The increasingly bizarre United States presidential election features a serial philanderer who boasts in public about his penis size and in private about getting away with sexual assaults because of his celebrity status.
This man is also a braggart, who boasts that he is too smart to pay tax, and who insults and demonises Muslims, Mexicans, women, the disabled, the media, and especially anyone who has the temerity to disagree.
Astoundingly, Donald Trump remains a serious possibility to become the 45th president.
Is there any group of people one might expect to repudiate his candidacy and what he stands for?
Surely there is: conservative Christians, who hold strong beliefs about sexual morality, respect for others and humility.

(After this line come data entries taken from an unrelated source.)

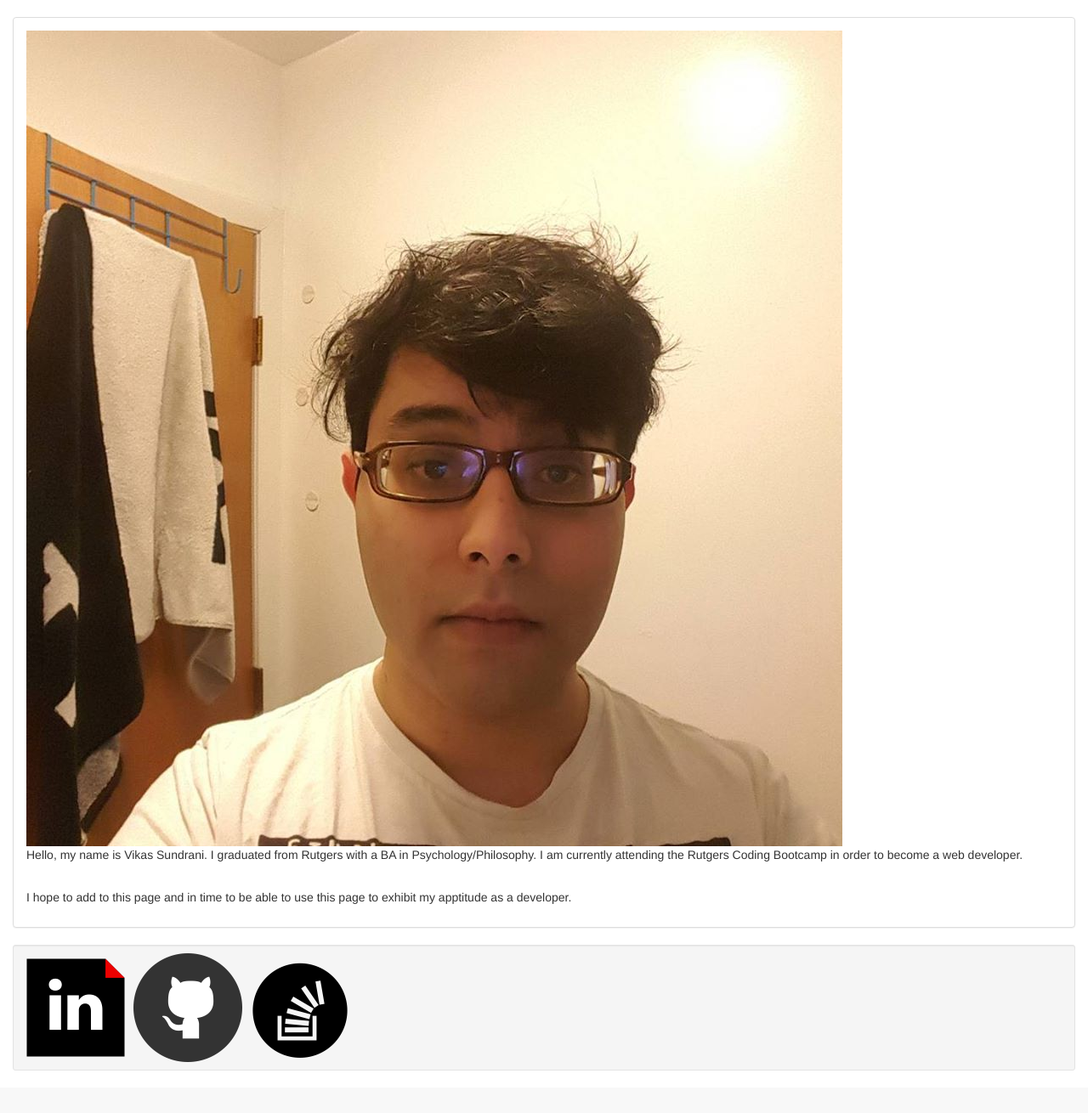
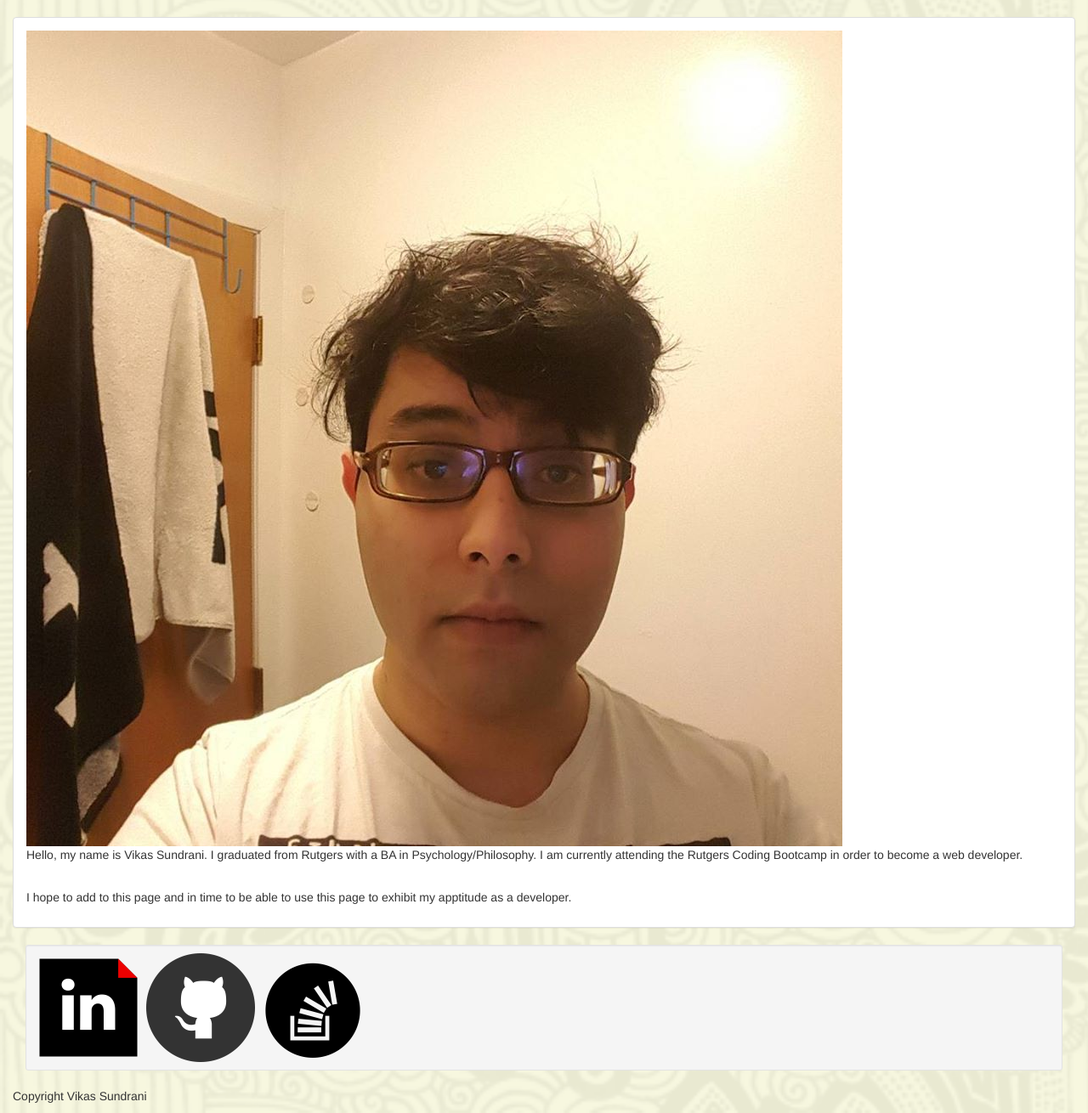
Before and after one commit to Wintermutate/TestHeroku, a PHP site: page / in a window 1280 px wide. Shown: the part 51-1361 px from the top of the page at 85% size. Before the commit the page ends 1311 px from the top, so only its background shows below. Run offline with PHP 8.4, Linux system fonts and the light colour scheme.

Commit message:
added background

```diff
--- a/assets/css/style.css
+++ b/assets/css/style.css
@@ -1,3 +1,7 @@
+body {
+	background-image: url("/assets/images/skulls.png");
+	background-size: cover;
+}
 .navbar-inverse .navbar-brand:hover {
     background-color: transparent;
     color: #999999;
--- a/index.html
+++ b/index.html
@@ -29,13 +29,17 @@
 			<p>I hope to add to this page and in time to be able to use this page to exhibit my apptitude as a developer.</p>
 		</div>
 	</div>
-	<div class="container-fluid"></div>
+	<div class="container-fluid">
 		<div class="well well-sm">
 			<img src="assets/images/Linkedin.png" alt="Linkedin">
 			<img src="assets/images/Github.png" alt="Github">
 			<img src="assets/images/Stack Overflow.png" alt="Stack Overflow">
 		</div>
 	</div>
+	<div class="row">
+		<div class="col-md-12">
+			<p>Copyright Vikas Sundrani</p>
+		</div>
 	</div>
 </div>
 </body>
```
Also changed, not shown: assets/images/skulls.png (added).
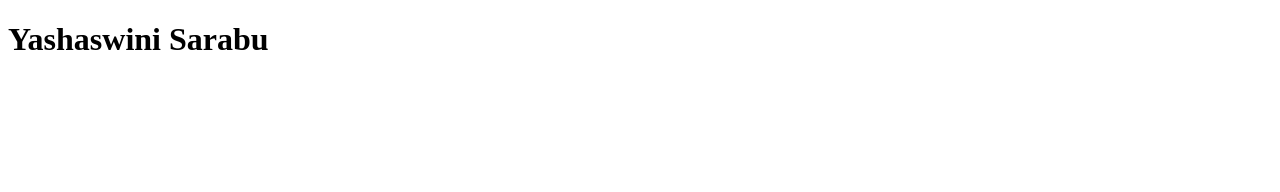
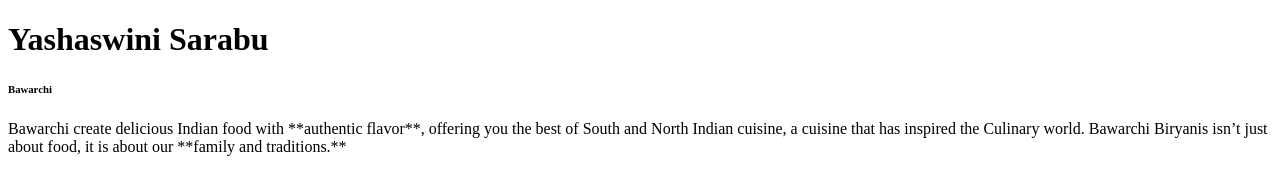
Before and after one commit to 44-563-Web-Apps-S24/44563-webapps-s24-assignment3-S571495, a plain HTML site: page index.html in a window 1280 px wide. Drawn offline with Linux system fonts and the light colour scheme.

Commit message:
added about favorite restaurent i index.html

```diff
--- a/index.html
+++ b/index.html
@@ -3,5 +3,9 @@
     <head>
         <title>First Html </title>
     </head>
-    <body><h1>Yashaswini Sarabu</h1></body>
+    <body><h1>Yashaswini Sarabu</h1>
+        <h6>Bawarchi</h6>
+        Bawarchi create delicious Indian food with **authentic flavor**, offering you the best of South and North Indian cuisine, a cuisine that has inspired the Culinary world.
+        Bawarchi Biryanis isn’t just about food, it is about our **family and traditions.**
+    </body>
 </html>
```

Yet after the exposure of the tapes on October 7, almost the only people who came out in support of Donald Trump were American conservative religious leaders (although large numbers also condemned him).
Clearly many Christians believe they can vote for Donald Trump with a clear conscience. This apparent cognitive dissonance bewilders me.
This is not to endorse Hillary Clinton. I know she attracts wide antipathy, and that many people do not trust her and fear whom she might appoint to the US Supreme Court. (Most in Australia, where parliament determines the laws, don’t understand how critical this is in the US, where the Supreme Court guards the constitution as the basis of law.)
But the hypocrisy of claiming to support moral standards while ignoring Trump’s flagrant contempt for them is striking. These leaders tolerate behaviour by Trump they would never condone in their congregations, partly because he has promised to appoint socially conservative judges.
As Southern Baptist Russell Moore observed, “why Trump would be more faithful to vows to religious political activists than he has been to people named ‘Mrs Trump’, they do not tell us”.
My concern here is that the credibility of Christian leaders will fall further.
Many Christians, including me, believe that one of the worst things to happen to the church was when Christianity became the Roman Empire’s state religion in the fourth century, and the church began to make friends with power.
Ambitions for secular influence and control naturally cost it some of its authenticity and integrity.
Of course this has not been true in all places and all times, and when it has not – for example, the persecuted church under the Soviet empire – the beauty and simplicity of the faith have been able to shine.
If, as seems likely, the link between the religious right in the United States and the Republican Party is cracked beyond repair by Donald Trump, that might be the one good result from his catastrophic candidacy.
Barney Zwartz is a Senior Fellow of the Centre for Public Christianity.
This article first appeared in The Age.